Earlier this week, the Hattiesburg American announced a big change: Starting next month, they're cutting print from seven days a week down to three.
Nathan Edwards, president of the Hattiesburg American, wrote on Wednesday about the change as a way to build on a digital-first approach to the news.
Our research shows subscribers are increasingly choosing to access the American online via our website, mobile and tablet devices, with the Hattiesburg American having 8 [times] more digital readers than print readers. In 2016, we had 2.3 million unique visitors and 13.8 million pageviews. Audiences watched our videos 251,000 times — and another 774,000 times on Facebook. And the average time you spent on our stories went up 2 percent.
The American, part of Gannett's USA Today Network, isn't the first newspaper to distance itself from print to prioritize digital news. In 2012, the Times-Picayune cut its print frequency to three days per week. The Dallas Morning News, which made a big shift toward digital last year, recently outsourced print production and laid off 25 employees.
Poynter reached out to Erin Kosnac, the news director for the American, for comment on the change. She pointed to Edwards's announcement, which promised that while print frequency was changing, the commitment to covering the community was not.
"We live here. We work here. And we love it here," Edwards wrote.
The newsroom currently has nine people, according to its website.
Three robust editions might make more sense than seven shrinking ones, said Poynter's Rick Edmonds. It's also not a totally new idea.
"The three-day-a-week drill is especially prevalent among Advance Local papers of all sizes," Edmonds said. "But Digital First and now Gannett are considering it for their smaller papers."
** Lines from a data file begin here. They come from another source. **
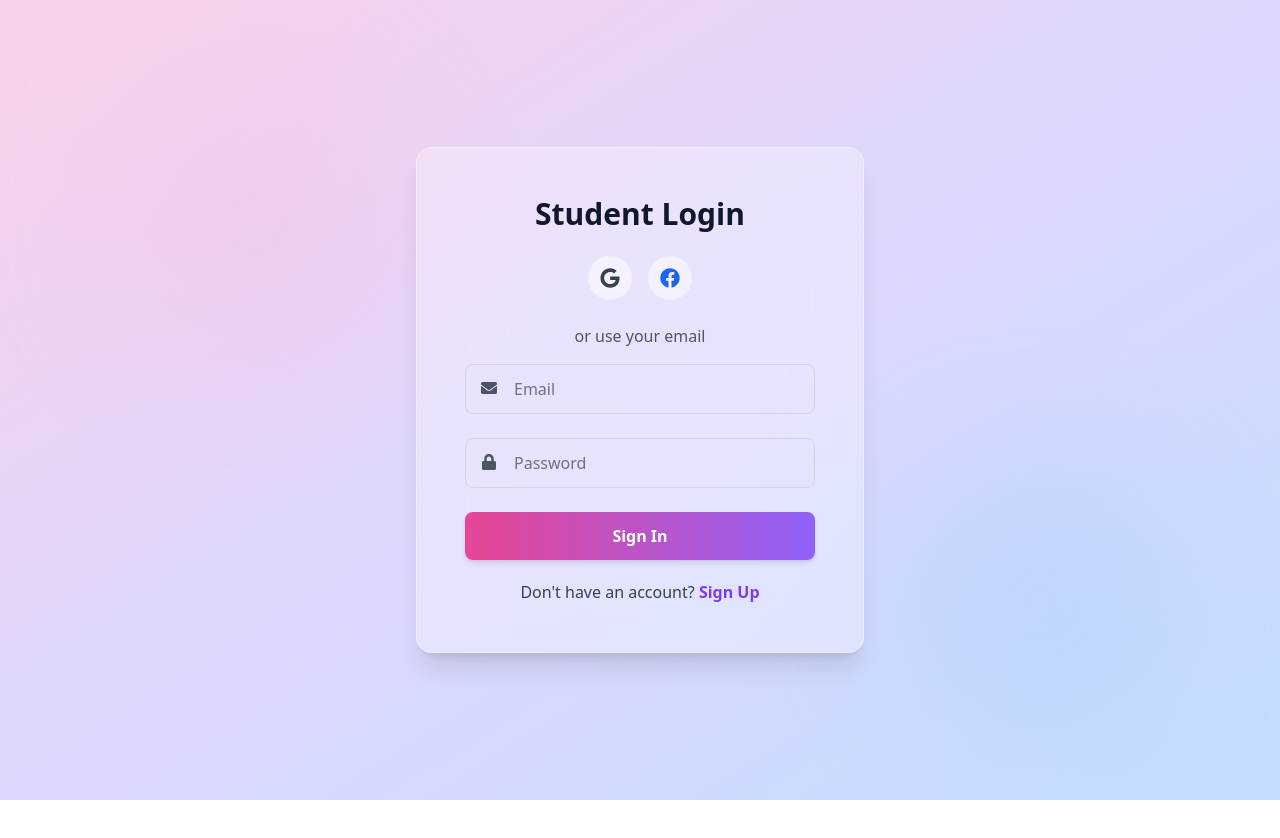
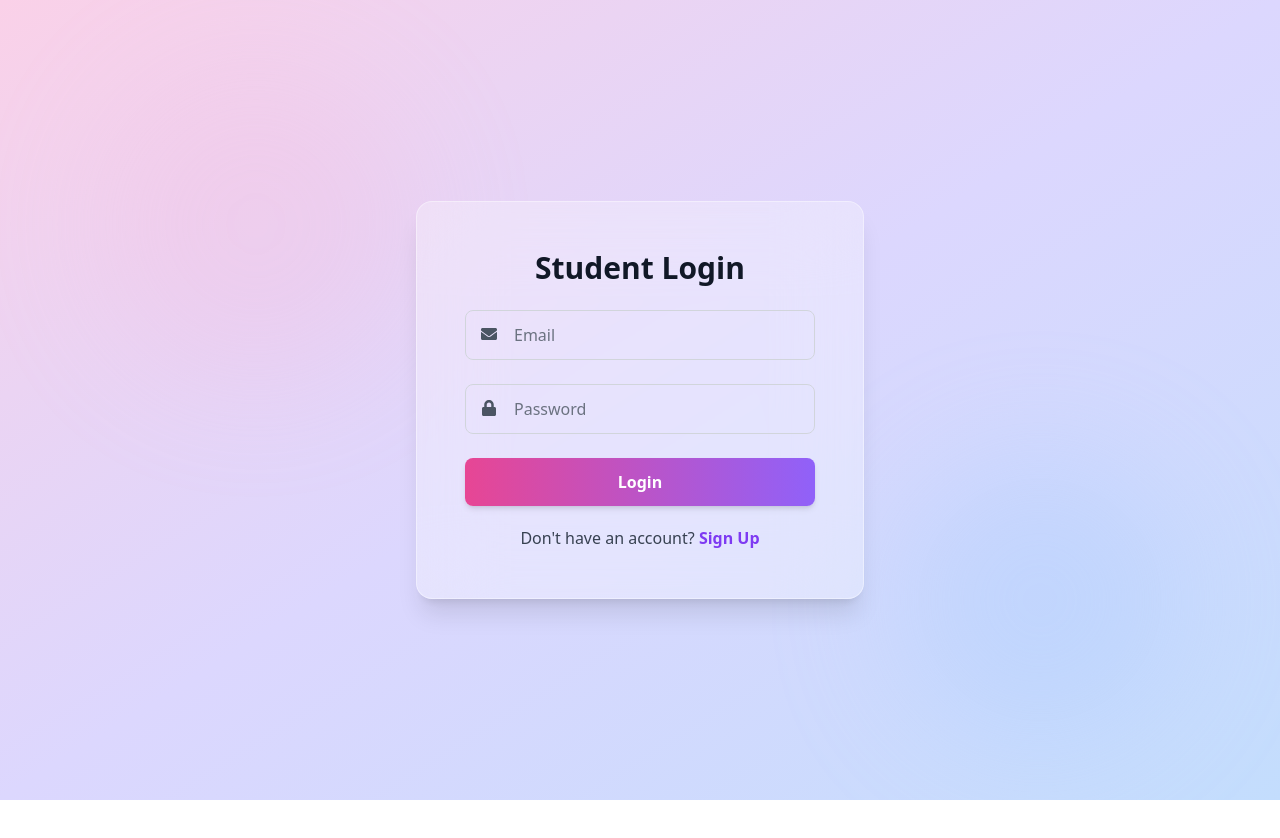
Before and after one commit to Tamal1912/LMS, a React (Vite) app in the folder frontend/: page /api/studentLoginSignup in a window 1280 px wide. Shown: the top 838 px of the page. Built offline with nearby package versions, Linux system fonts and the light colour scheme.

Commit message:
Refactor login/signup components by removing social login buttons and fixing navigation logic

```diff
--- a/frontend/src/pages/Home.jsx
+++ b/frontend/src/pages/Home.jsx
@@ -5,7 +5,6 @@ import HowItWorks from "../components/HowItWorks";
 import Testimonials from "../components/Testimonials";
 import Footer from "../components/Footer";
 import { motion } from "framer-motion";
-import "@fortawesome/fontawesome-free/css/all.min.css";
 
 
 
--- a/frontend/src/pages/StudentLoginSignup.jsx
+++ b/frontend/src/pages/StudentLoginSignup.jsx
@@ -1,10 +1,36 @@
 import React, { useState, useEffect } from "react";
-import { FaGoogle, FaFacebook, FaEnvelope, FaLock, FaUser } from "react-icons/fa";
+import { FaEnvelope, FaLock, FaUser } from "react-icons/fa";
 import { motion } from "framer-motion";
+import useAuthStore from "@/store/useAuthStore";
+import { useNavigate } from "react-router-dom"; // Fixed import
 
 const StudentLoginSignup = () => {
+  const navigate = useNavigate(); // Fixed navigation hook
   const [isLogin, setIsLogin] = useState(true);
   const [credentials, setCredentials] = useState({ email: "", password: "", username: "" });
+  const { studentLogin, studentSignup } = useAuthStore();
+
+  const handleSubmit = async (e) => {
+    e.preventDefault();
+    let success;
+
+    if (isLogin) {
+      success = await studentLogin({
+        email: credentials.email,
+        password: credentials.password
+      });
+    } else {
+      success = await studentSignup({
+        username: credentials.username,
+        email: credentials.email,
+        password: credentials.password
+      });
+    }
+
+    if (success) {
+      navigate("/api/studentDashboard");
+    }
+  };
 
   useEffect(() => {
     document.body.style.overflow = "hidden";
@@ -40,31 +66,8 @@ const StudentLoginSignup = () => {
           {isLogin ? "Student Login" : "Student Sign Up"}
         </h2>
 
-        {/* Social Login Buttons */}
-        <motion.div
-          initial={{ opacity: 0, scale: 0.8 }}
-          animate={{ opacity: 1, scale: 1 }}
-          transition={{ duration: 0.6, delay: 0.3 }}
-          className="flex justify-center space-x-4 mb-6"
-        >
-          <button className="p-3 bg-white/50 rounded-full text-gray-700 hover:bg-white/70 transition">
-            <FaGoogle size={20} />
-          </button>
-          <button className="p-3 bg-white/50 rounded-full text-blue-600 hover:bg-white/70 transition">
-            <FaFacebook size={20} />
-          </button>
-        </motion.div>
-
-        <p className="text-gray-600 text-center mb-4">or use your email</p>
-
-        {/* Animated Form Fields - Matching Teacher Page */}
-        <motion.div
-          key={isLogin ? "login" : "signup"}
-          initial={{ opacity: 0, y: 15 }}
-          animate={{ opacity: 1, y: 0 }}
-          transition={{ duration: 0.5 }}
-          className="space-y-6"
-        >
+        {/* Animated Form Fields - Matching Student Page */}
+        <form onSubmit={handleSubmit} className="space-y-6">
           {!isLogin && (
             <div className="relative">
               <FaUser className="absolute left-4 top-4 text-gray-600" />
@@ -106,13 +109,14 @@ const StudentLoginSignup = () => {
 
           {/* Beautiful Pastel Button - Fixed Visibility Issue */}
           <motion.button
+            type="submit"
             whileHover={{ scale: 1.05 }}
             whileTap={{ scale: 0.95 }}
             className="w-full bg-gradient-to-r from-pink-500 to-purple-500 text-white py-3 rounded-lg font-semibold shadow-md hover:opacity-80 transition"
           >
-            {isLogin ? "Sign In" : "Sign Up"}
+            {isLogin ? "Login" : "Sign Up"}
           </motion.button>
-        </motion.div>
+        </form>
 
         {/* Toggle Between Login & Signup */}
         <p className="text-center text-gray-700 mt-5">
--- a/frontend/src/pages/TeacherLoginSignup.jsx
+++ b/frontend/src/pages/TeacherLoginSignup.jsx
@@ -2,7 +2,7 @@ import React, { useState, useEffect } from "react";
 import { useNavigate } from "react-router";
 import useAuthStore from "../store/useAuthStore";
 import { motion } from "framer-motion";
-import { FaEnvelope, FaLock, FaUser, FaGoogle, FaFacebook } from "react-icons/fa";
+import { FaEnvelope, FaLock, FaUser } from "react-icons/fa";
 
 const TeacherLoginSignup = () => {
   const { teacherLogin, teacherSignup } = useAuthStore();
@@ -60,22 +60,6 @@ const TeacherLoginSignup = () => {
           {isLogin ? "Teacher Login" : "Teacher Sign Up"}
         </h2>
 
-        {/* Social Login Buttons */}
-        <motion.div
-          initial={{ opacity: 0, scale: 0.8 }}
-          animate={{ opacity: 1, scale: 1 }}
-          transition={{ duration: 0.6, delay: 0.3 }}
-          className="flex justify-center space-x-4 mb-6"
-        >
-          <button className="p-3 bg-white/50 rounded-full text-gray-700 hover:bg-white/70 transition">
-            <FaGoogle size={20} />
-          </button>
-          <button className="p-3 bg-white/50 rounded-full text-blue-600 hover:bg-white/70 transition">
-            <FaFacebook size={20} />
-          </button>
-        </motion.div>
-
-        <p className="text-gray-600 text-center mb-4">or use your email</p>
 
         {/* Animated Form Fields */}
         <motion.div
```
The benefit is that untethering from print can help move a newsroom faster into becoming digital.
The downside, Edmonds said, "is that older print readers hate it."